(56)

In the absence of other comments with respect to the Union market and consumption, the Commission confirmed its conclusions set out in recitals (190) to (195) of the provisional Regulation.

4.3.   Imports from the country concerned

(57)

In the absence of comments with respect to this section, the Commission confirmed its conclusions set out in recitals (196) to (204) of the provisional Regulation.

4.4.   Economic situation of the Union industry

4.4.1.   General remarks

(58)

In the absence of any comments, the Commission confirmed its conclusions set out in recitals (205) to (209) of the provisional Regulation.

4.4.2.   Macroeconomic indicators

(59)

In the absence of comments with respect to the macroeconomic indicators, the Commission confirmed its conclusions set out in recitals (210) to (218) of the provisional Regulation.

4.4.3.   Microeconomic indicators

(60)

In the absence of comments with respect to the microeconomic indicators, the Commission confirmed its conclusions set out in recitals (219) to (230) of the provisional Regulation.

4.4.4.   Conclusion on injury

(61)

In the absence of comments with respect to the conclusion on injury, the Commission confirmed its conclusions set out in recitals (231) to (234) of the provisional Regulation.

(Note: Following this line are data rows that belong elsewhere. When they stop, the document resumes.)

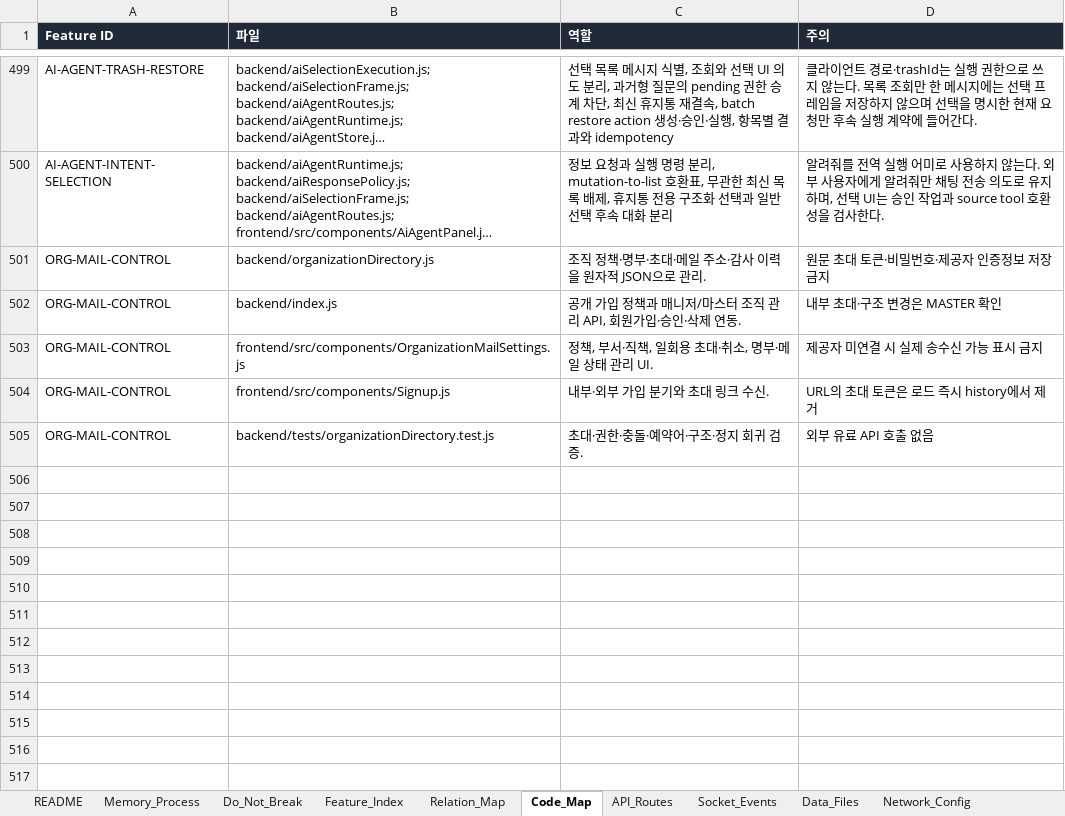
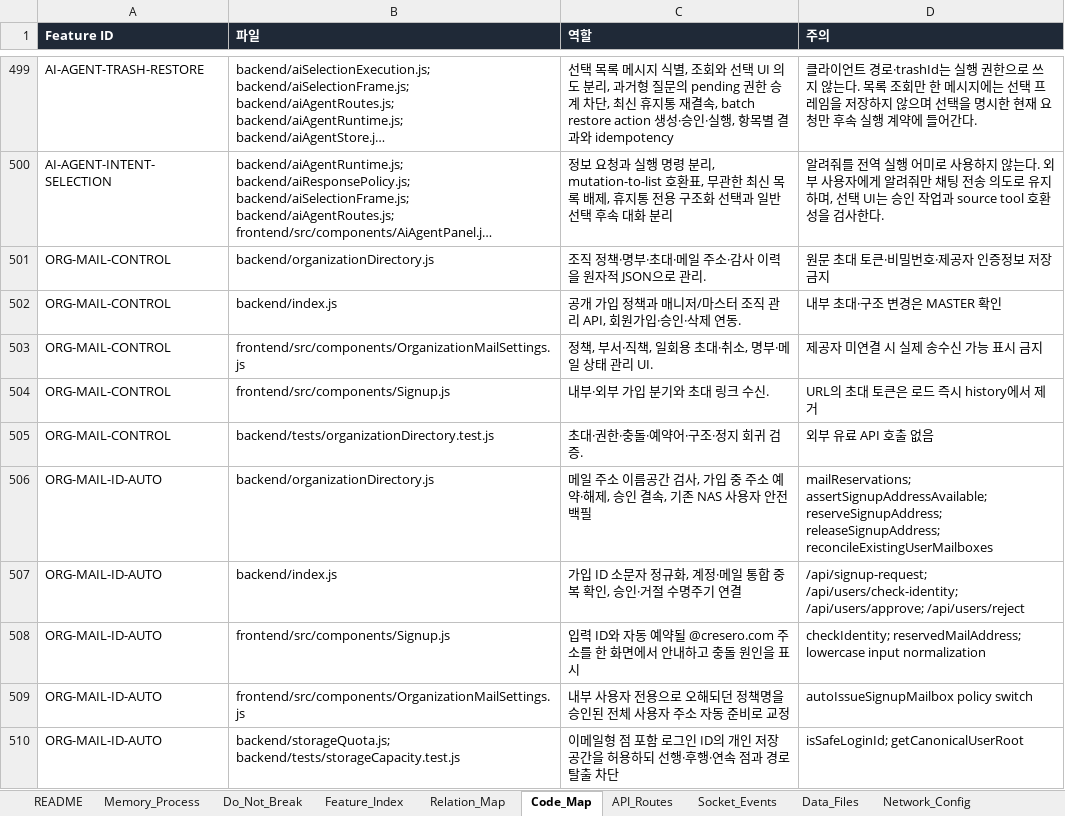
Before and after one commit to CLim020924/NAS_dev, an Excel workbook: docs/NAS_PROJECT_LOG.xlsx, sheet Code_Map, drawn as a sheet; only a part is shown, gaps mark what is left out; long unchanged cells end in …; values as stored, in another font and other column widths than the file's, no borders; the diff names each change by its address in the sheet, - before the commit and + after, or states it on an @@ line.

Commit message:
feat: reserve Cresero addresses for NAS signups

```diff
--- a/docs/NAS_PROJECT_LOG.xlsx (sheet Code_Map)
+++ b/docs/NAS_PROJECT_LOG.xlsx (sheet Code_Map)
+row 506: ORG-MAIL-ID-AUTO | backend/organizationDirectory.js | 메일 주소 이름공간 검사, 가입 중 주소 예약·해제, 승인 결속, 기존 NAS 사용자 안전 백필 | mailReservations; assertSignupAddressAvailable; reserveSignupAddress; releaseSignupAddress; reconcileExistingUserMailboxes
+row 507: ORG-MAIL-ID-AUTO | backend/index.js | 가입 ID 소문자 정규화, 계정·메일 통합 중복 확인, 승인·거절 수명주기 연결 | /api/signup-request; /api/users/check-identity; /api/users/approve; /api/users/reject
+row 508: ORG-MAIL-ID-AUTO | frontend/src/components/Signup.js | 입력 ID와 자동 예약될 @cresero.com 주소를 한 화면에서 안내하고 충돌 원인을 표시 | checkIdentity; reservedMailAddress; lowercase input normalization
+row 509: ORG-MAIL-ID-AUTO | frontend/src/components/OrganizationMailSettings.js | 내부 사용자 전용으로 오해되던 정책명을 승인된 전체 사용자 주소 자동 준비로 교정 | autoIssueSignupMailbox policy switch
+row 510: ORG-MAIL-ID-AUTO | backend/storageQuota.js; backend/tests/storageCapacity.test.js | 이메일형 점 포함 로그인 ID의 개인 저장공간을 허용하되 선행·후행·연속 점과 경로 탈출 차단 | isSafeLoginId; getCanonicalUserRoot
```
Also changed, not shown: sheet Patch_Log, sheet 보류 작업, sheet Generated_Check, sheet Feature_Index, sheet Relation_Map, sheet Do_Not_Break, 1 more sheet, 8 other files.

5.   CAUSATION

5.1.   Effects of the dumped imports

(62)

At provisional stage, the Commission concluded that the Union industry lost sales volume and market share due to dumped imports from the country concerned, and that these imports undercut the sales prices of the Union producers. There was also evidence at provisional stage that those dumped prices caused price suppression during the investigation period. The latter findings are reflected in Table 8 of the provisional Regulation, which shows that already in 2017 the prices of Union industry sales in the Union increased less than its costs of production, whereas in the investigation period the Union producers were forced to sell below their costs of production. Those findings were confirmed at definitive stage.

(63)

After final disclosure and during a hearing with the Hearing Officer, a Chinese group submitted that the decline in the market share of the Union industry shall not be completely attributed to Chinese imports because the increase of the Chinese market share over the period considered was lower than the decrease of the Union producers’ market share in that period (9). The same group said that the Commission had not elaborated how, even if Chinese import prices decreased by 7 % over the period considered, the low market share held by Chinese imports had negatively impacted the Union market, which was dominated by Union producers.

(64)

The Commission notes it is not required to attribute all the injury found to the subject imports; rather the attribution analysis examines whether the subject imports are a cause for the injury found, which in this case it is not contested by any interested party. As explained in recitals (239) to (252) of the provisional Regulation, the price pressure from dumped imports from the PRC undermined the Union industry’s sales volumes and sales prices throughout the period considered but was particularly damaging in 2017 and the investigation period when costs were increasing. Such pressure caused severe production, sales and profitability losses in the investigation period. None of the other factors examined, either individually or collectively, attenuate the causal link between the dumped imports and the injury suffered by the Union industry.

(65)

In the absence of other comments with respect to attribution of the injury found to the subject imports, the Commission confirmed its conclusions set out in recitals (236) to (238) of the provisional Regulation.

5.2.   Effects of other factors

(66)

Following the publication of the provisional Regulation, an unrelated importer questioned the reason why the investigation had not been opened against Turkey. According to this company, there were more imports of steel road wheels from Turkey than from the PRC and similar import prices during the investigation period according to Tables 4 and 12 of the provisional Regulation.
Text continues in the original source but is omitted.